The CFR meetings convene government officials, global business leaders and prominent members of the intelligence and foreign-policy community to discuss international issues. CFR publishes the bi-monthly journal Foreign Affairs, and runs the David Rockefeller Studies Program, which influences foreign policy by making recommendations to the presidential administration and diplomatic community, testifying before Congress, interacting with the media, and publishing on foreign policy issues.
While the European Council has no formal legislative power, it is a strategic (and crisis-solving) body that provides the union with general political directions and priorities, and acts as a collective presidency. The European Commission remains the sole initiator of legislation, but the European Council is able to provide an impetus to guide legislative policy.
The meetings of the European Council, still commonly referred to as EU summits, are chaired by its president and take place at least twice every six months; usually in the Justus Lipsius building, the headquarters of the Council of the European Union in Brussels. Decisions of the European Council are taken by consensus, except where the Treaties provide otherwise.
Foreign relations is the management of relationships and dealings between two countries. Any results of foreign policy dealings and decisions can be considered foreign relations.
The term foreign evolved during the mid-13th century CE from ferren, foreyne "out of doors," based on the Old French forain "outer, external, outdoor; remote" reflecting the sense of "not in one's own land" first attested in the late 14th century CE. Spelling in English was altered in the 17th century, perhaps by influence of the words reign and sovereign. Both words were associated at the time with the most common office of monarch that determined foreign policy, a set of diplomatic goals that seeks to outline how a country will interact with other countries of the world.
The idea of long-term management of relationships followed the development of a professional diplomatic corps that managed diplomacy. Since 1711, the term diplomacy has been taken to mean the art and practice of conducting negotiations between representatives of groups or nations.

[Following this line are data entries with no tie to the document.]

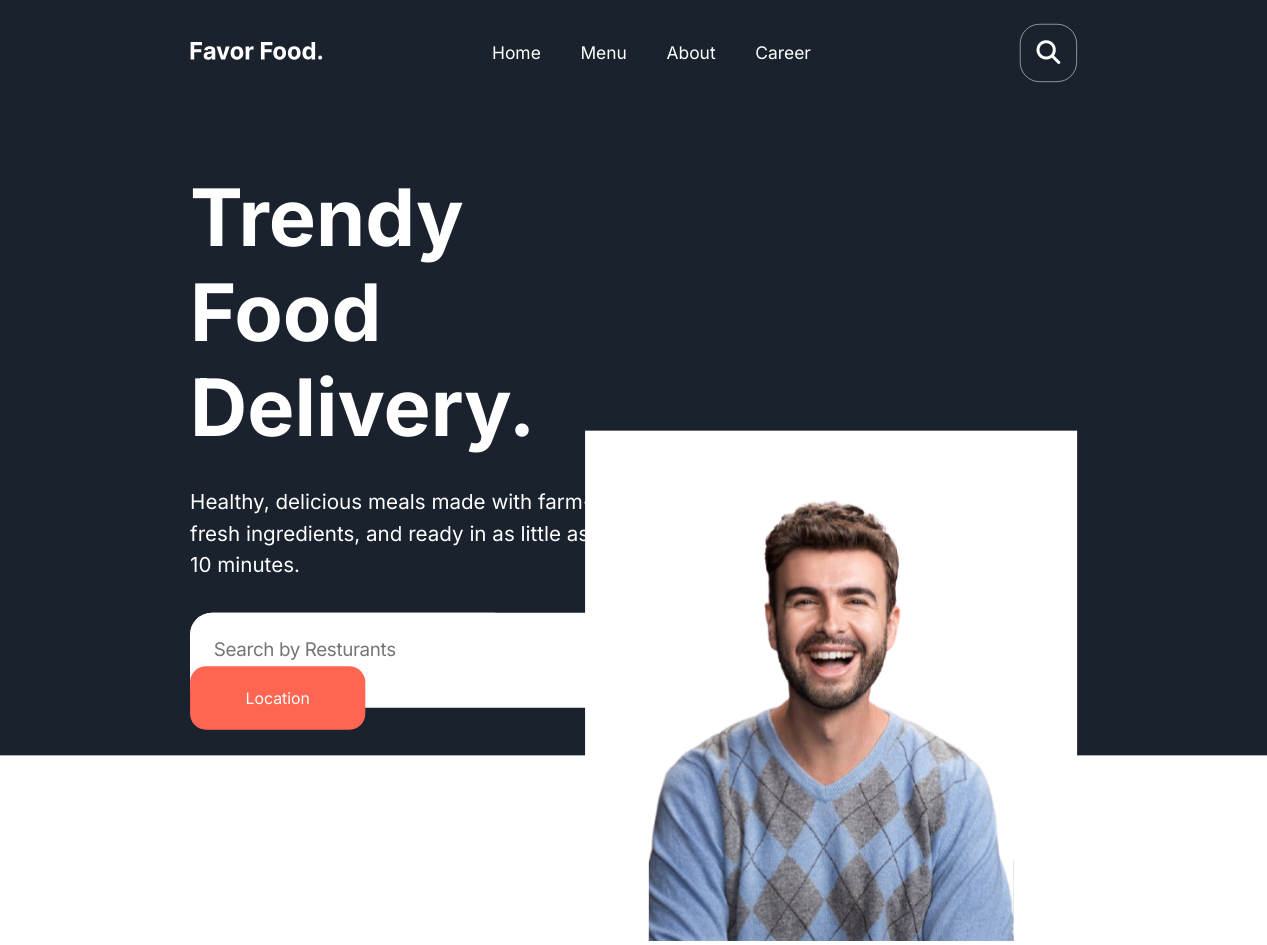
Repository: badhon252/favor-food
Page: index.html
The author's editor kept a copy of each file at every save. The page is drawn from the files as they stood at one save, then again after the next save.
The browser window is 1280 px wide. The pictures show the whole page, at 99% of full size.
The style sheet was rebuilt from its Sass, Less or Tailwind sources for each picture, by a compiler version that may differ from the author's.

Above is the page before, as saved 2022-09-10 16:26:11.

### index.html
<!DOCTYPE html>
<html lang="en">

<head>
    <meta charset="UTF-8">
    <meta http-equiv="X-UA-Compatible" content="IE=edge">
    <meta name="viewport" content="width=device-width, initial-scale=1.0">
    <!-- fontawesome cdn link  -->
    <link rel="stylesheet" href="https://cdnjs.cloudflare.com/ajax/libs/font-awesome/6.2.0/css/all.min.css">
    <!-- custom css  -->
    <link rel="stylesheet" href="scss/style.css">

    <title>Favor-Food</title>
</head>

<body>
    <header class="">
        <div class="container">

            <nav>
                <div class="navbar-brand">
                    <img src="./images/logo.svg" alt="">
                </div>
                <ul class="nav">
                    <li><a href="">Home</a></li>
                    <li><a href="">Menu</a></li>
                    <li><a href="">About</a></li>
                    <li><a href="">Career</a></li>
                </ul>

                <div class="search-icon">
                    <i class="fa-solid fa-magnifying-glass"></i>
                </div>
            </nav>

            <div class="header-content">
                <div class="row">


                    <div class="col-md-6">
                        <h1>Trendy Food <br> Delivery.</h1>
                        <p class="my-5">Healthy, delicious meals made with farm- <br> fresh ingredients, and ready in as
                            little as <br>
                            10 minutes.
                        </p>
                        <form action="">
                            <input type="text" id="location" placeholder="Search by Resturants">
                            <label for="location">Location</label>
                        </form>
                    </div>
                    <div class="col-md-6">
                        <div class="card">
                            <div class="img">
                                <img src="./images/image 624.svg" alt="">
                            </div>
                        </div>
                    </div>
                </div>
            </div>
        </div>
    </header>
</body>

</html>

### scss/style.scss
@import url("https://fonts.googleapis.com/css2?family=Inter:wght@400;600;700;800;900&display=swap");
* {
  margin: 0%;
  padding: 0;
  box-sizing: border-box;
  font-family: "Inter", sans-serif;
}

.container {
  margin: 0 12rem;
}
.row {
  display: flex;
  align-items: center;
  justify-content: space-between;
  max-width: 100%;
  .col-md-6 {
    max-width: 50%;
  }
}
h1 {
  font-weight: 700;
  font-size: 5rem;
  line-height: 96px;
}
.my-2 {
  margin: 2rem 0;
}
.my-3 {
  margin: 3rem 0;
}
.my-4 {
  margin: 4rem 0;
}
.my-5 {
  margin: 5rem 0;
}
.my-5 {
  margin: 5rem 0;
}
.my-6 {
  margin: 6rem 0;
}
header {
  background-color: #1a222d;
  color: #fff;
  nav {
    display: flex;
    justify-content: space-between;
    align-items: center;
    padding: 1.5rem 0;
    ul {
      display: flex;
      li {
        list-style-type: none;
        a {
          text-decoration: none;
          color: #fff;
          margin-right: 2.5rem;
          font-size: 1.1rem;
          font-weight: 500;
        }
      }
    }

    .search-icon {
      color: #fff;
      border: 1px solid rgba(255, 255, 255, 0.521);
      border-radius: 50%;
      padding: 1rem;
      border-radius: 20px;
      cursor: pointer;
      &:hover {
        opacity: 1;
      }
      i {
        font-size: 1.5rem;
      }
    }
  }

  .header-content {
    padding: 3rem 0;
    h1 {
      margin: 1rem 0;
    }
    p {
      font-size: 1.3rem;
      font-weight: 500;
      margin: 2rem 0;
      line-height: 32px;
    }
    form {
      display: inline-block;
      border-radius: 22px;
      background: #ffffff;
      input {
        padding: 1.5rem;
        font-size: 19px;
        line-height: 28px;
        letter-spacing: -0.02em;
        outline: none;
        border: none;
        color: #b1b1b1;
        border-radius: 22px;
      }
      label {
        background: #ff6652;
        border-radius: 16px;
        padding: 1.4rem 3.5rem;
        margin-right: 0.6rem;
        cursor: pointer;
      }
    }

    .card {
      background: #ff6652;
      border-radius: 39px;
      padding: 0 4rem;
      position: relative;
      .img {
        background-color: #fff;
        padding: 0 4rem;
        position: absolute;
        top: 0;
        right: 0;
      }
    }
  }
}

After the next save:
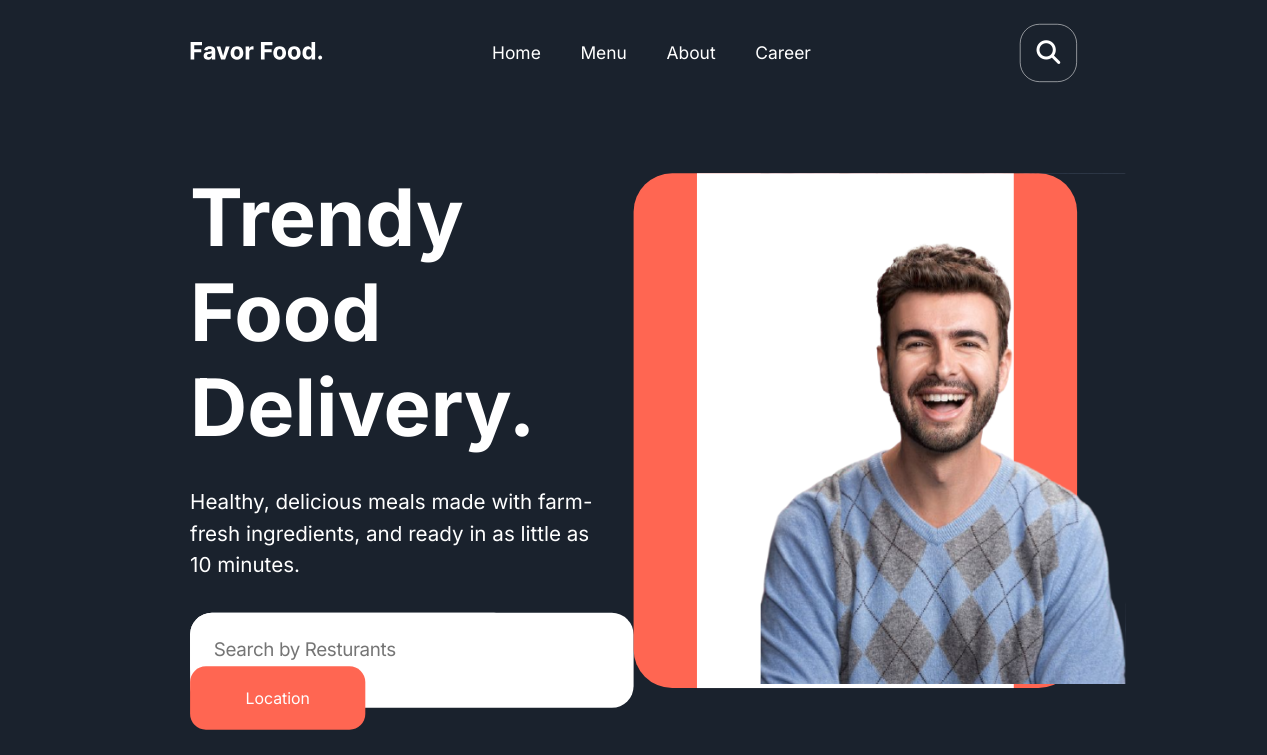
Saved 15 s later.
--- a/scss/style.scss
+++ b/scss/style.scss
@@ -117,13 +117,9 @@ header {
       background: #ff6652;
       border-radius: 39px;
       padding: 0 4rem;
-      position: relative;
       .img {
         background-color: #fff;
         padding: 0 4rem;
-        position: absolute;
-        top: 0;
-        right: 0;
       }
     }
   }
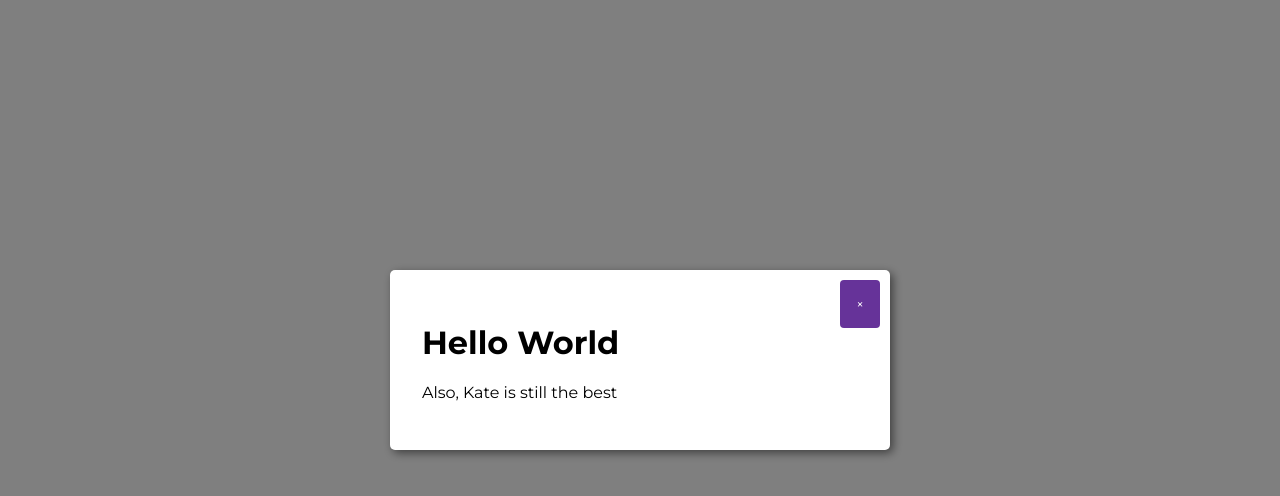
Repository: kate30980/js-practice
Page: popup-modal/index.html
An editor plug-in stored every save of this project. The page is shown before and after the next save, followed by the edit.
The browser window is 1280 px wide. The pictures show the whole page.

Above is the page before, as saved 2021-08-28 23:24:01.

### popup-modal/index.html
<!DOCTYPE html>
<html lang="en">

<head>
    <meta charset="UTF-8">
    <meta http-equiv="X-UA-Compatible" content="IE=edge">
    <meta name="viewport" content="width=device-width, initial-scale=1.0">
    <title>Popup-Modal</title>
    <link rel="stylesheet" href="style.css">
    <script src="script.js" defer></script>
</head>

<body>
    <button id="open">Open</button>

    <div class="popup-container">
        <div class="popup">
            <button id="close">&times;</button>
            <h1>Hello World</h1>
            <p>Also, Kate is still the best</p>
        </div>
    </div>
</body>

</html>

### popup-modal/style.css
 @import url('https://fonts.googleapis.com/css2?family=Montserrat:wght@300;400;600;700&display=swap');
*{
    box-sizing: border-box;
}
body{
    display: flex;
    align-items: center;
    justify-content: center;
    font-family: 'Montserrat', sans-serif;
    margin: 0;
    min-height:100vh;
}
button{
    background-color: rebeccapurple;
    color: white;
    padding: 1rem;
    border-radius: 4px;
    border:none !important;
    font-family: inherit;
    cursor: pointer;
}
.popup-container{
    position: fixed;
    top: 0;left: 0;bottom: 0;right: 0;
    background-color: rgba(0,0,0,0.5);
    display: flex;
    justify-content: center;
    align-items: center;
}
.popup{
    border-radius: 5px;
    background-color: white;
    padding: 2rem;
    width: 500px;
    box-shadow: 3px 3px 10px rgba(0,0,0,0.5);
    position: relative;
}
.popup button{
    position: absolute;
    top: 10px;
    right: 10px;
}

Loaded but not shown: popup-modal/script.js (no stored copy; drawn as an empty file)

After the next save:
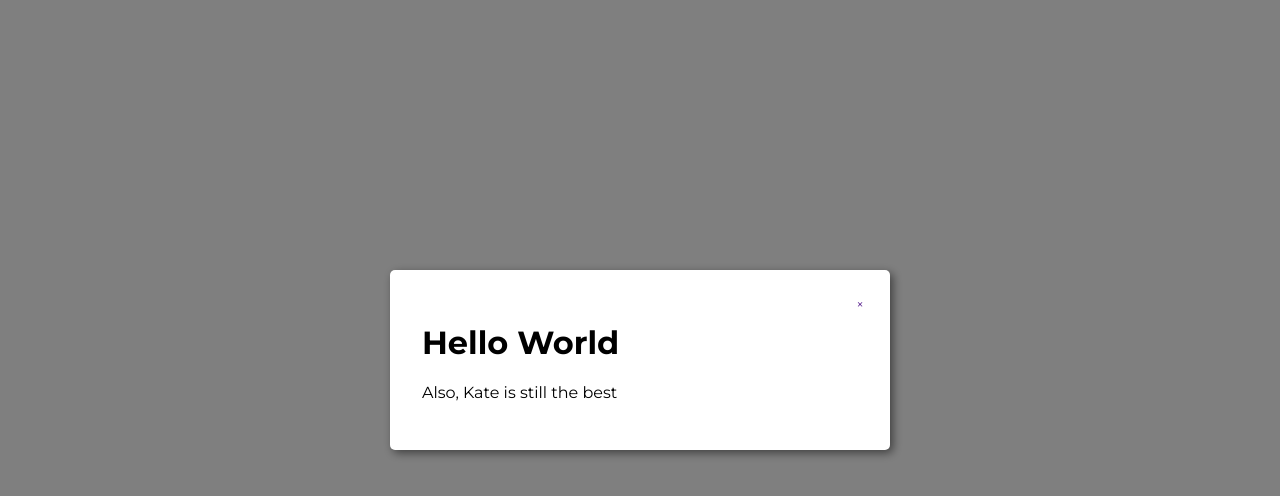
Saved 28 s later.
--- a/popup-modal/style.css
+++ b/popup-modal/style.css
@@ -36,6 +36,8 @@
     position: relative;
 }
 .popup button{
+    background-color: white;
+    color: rebeccapurple;
     position: absolute;
     top: 10px;
     right: 10px;
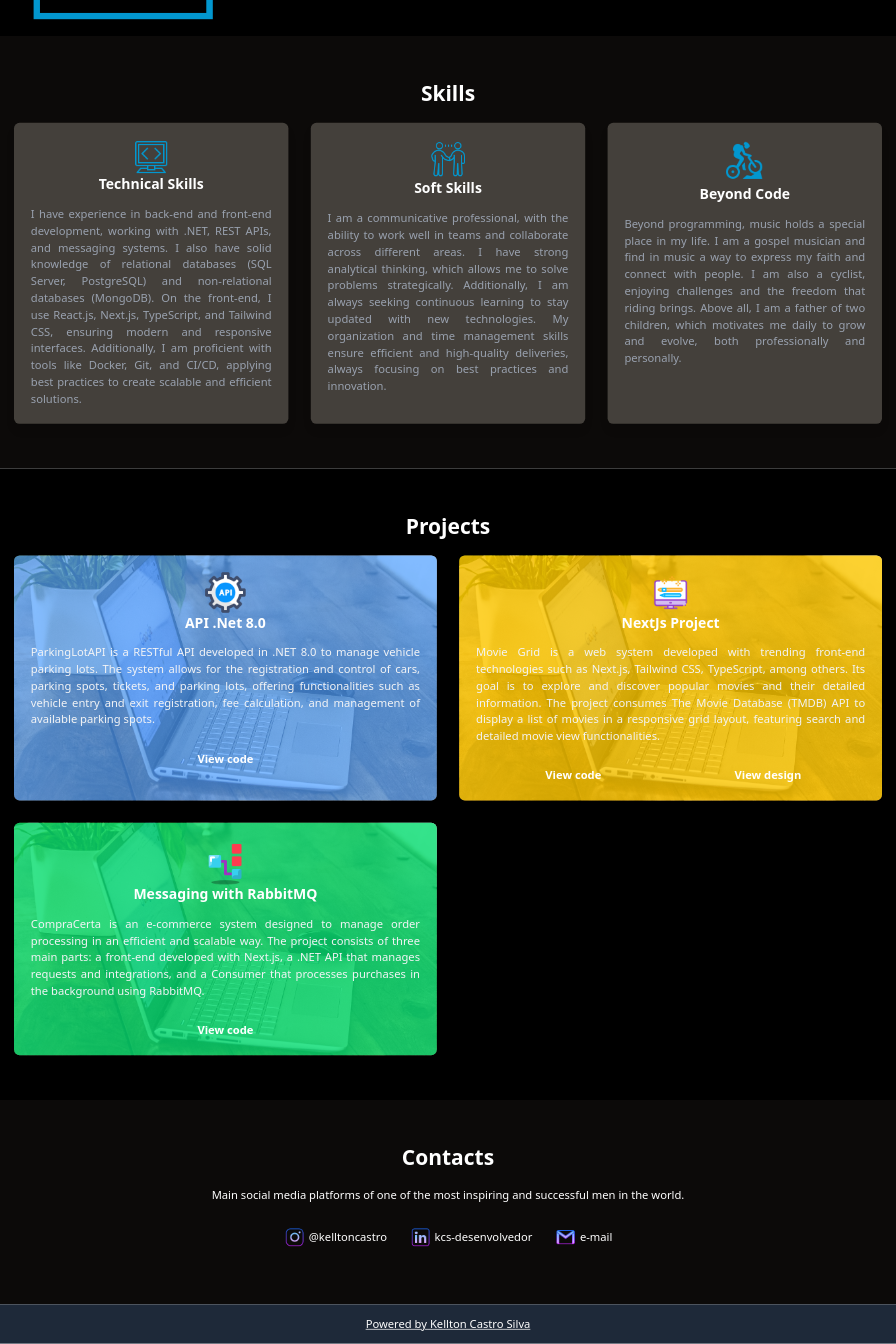
Repository: kcsdesenvolvedor/portfolio
Page: index.html
An editor plug-in stored every save of this project. The page is shown before and after the next save, followed by the edit.
The browser window is 1280 px wide. The pictures show the part of the page from y = 918 to 2838 px (the page is 2838 px tall before and 2820 px after), at 70% of full size.

Above is the page before, as saved 2025-03-26 20:12:48.
Console error: TypeError: Cannot read properties of null (reading 'textContent')

After the next save:
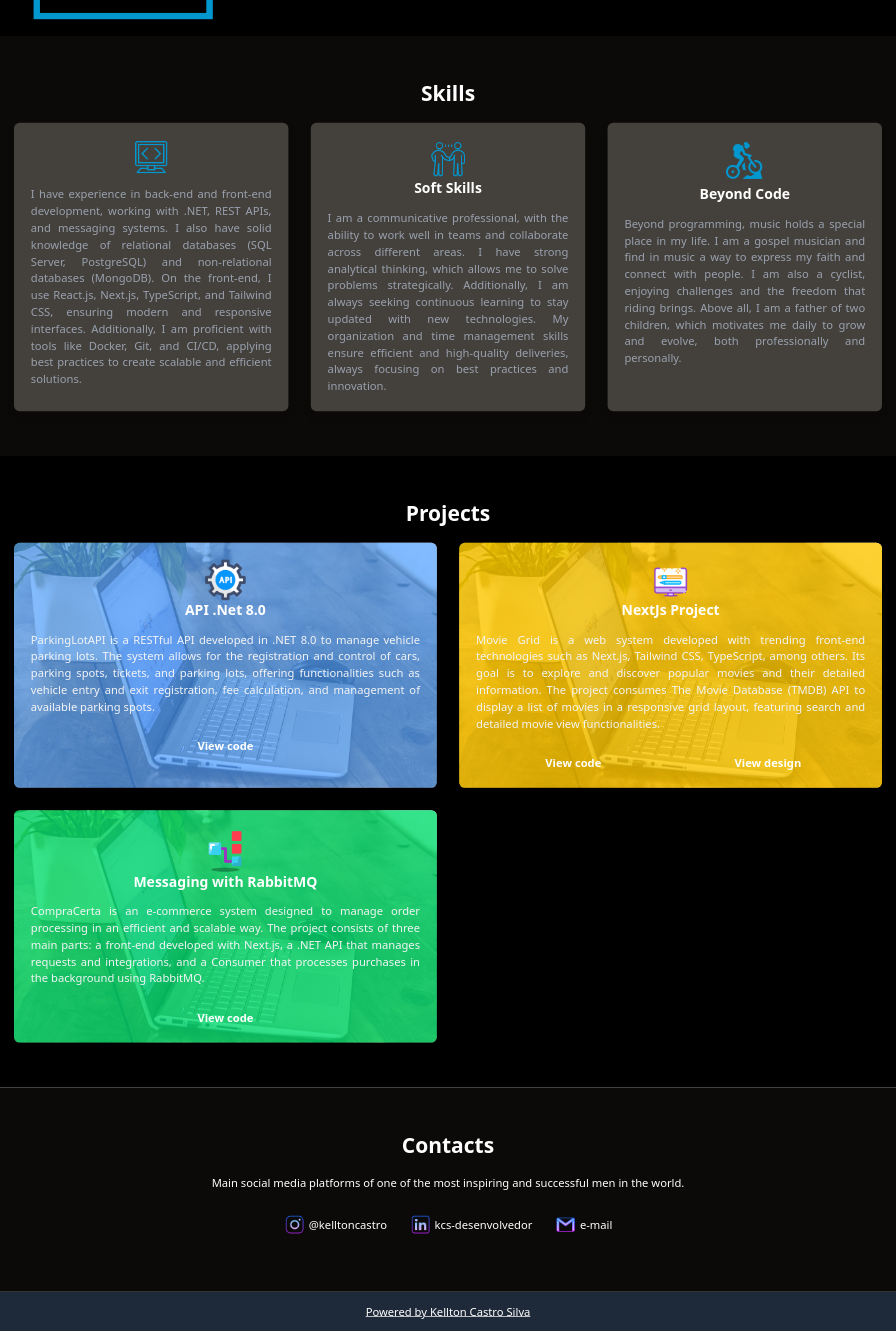
Saved 34 s later.
--- a/index.html
+++ b/index.html
@@ -170,7 +170,7 @@
             <div class="px-5 grid grid-cols-1 md:grid-cols-3 gap-8">
                 <div class="flex flex-col items-center bg-stone-700 p-6 rounded-lg shadow-lg transition delay-150 duration-300 transform hover:scale-105 hover:shadow-xl">
                     <img src="./img/hard-skills.png" alt="image hard skills">
-                    <h4 class="text-xl text-white font-bold mb-4">Technical Skills</h4>
+                    <h4 class="text-xl text-white font-bold mb-4" data-i18n="technicalSkill"></h4>
                     <p class="text-gray-400 text-justify">I have experience in back-end and front-end development, working with .NET, REST APIs, and messaging systems. I also have solid knowledge of relational databases (SQL Server, PostgreSQL) and non-relational databases (MongoDB). On the front-end, I use React.js, Next.js, TypeScript, and Tailwind CSS, ensuring modern and responsive interfaces. Additionally, I am proficient with tools like Docker, Git, and CI/CD, applying best practices to create scalable and efficient solutions.</p>
                 </div>
                 <div class="flex flex-col items-center bg-stone-700 p-6 rounded-lg shadow-lg transition delay-150 duration-300 transform hover:scale-105 hover:shadow-xl">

The European Council on Foreign Relations (ECFR) is a pan-Europeanthink tank with offices in seven European capitals. Launched in October 2007, it conducts research and aims to promote informed debate across Europe on the development of coherent and effective European values based foreign policy.
ECFR was founded by Mark Leonard together with 50 European politicians, business leaders, public intellectuals and activists. ECFR has offices in Berlin, London, Madrid, Paris, Rome, Warsaw and Sofia and is led by its Director, Mark Leonard and CEO Dick Oosting. ECFR's Council brings together over 160 influential Europeans from 27 countries.
ECFR has offices in Berlin, London, Madrid, Paris, Rome, Warsaw and Sofia, with London serving as headquarter. When ECFR was founded in 2007, the Berlin, London, Madrid, Paris and Sofia offices were opened at the same time. The Rome office was opened in 2010, the Warsaw office in September 2011.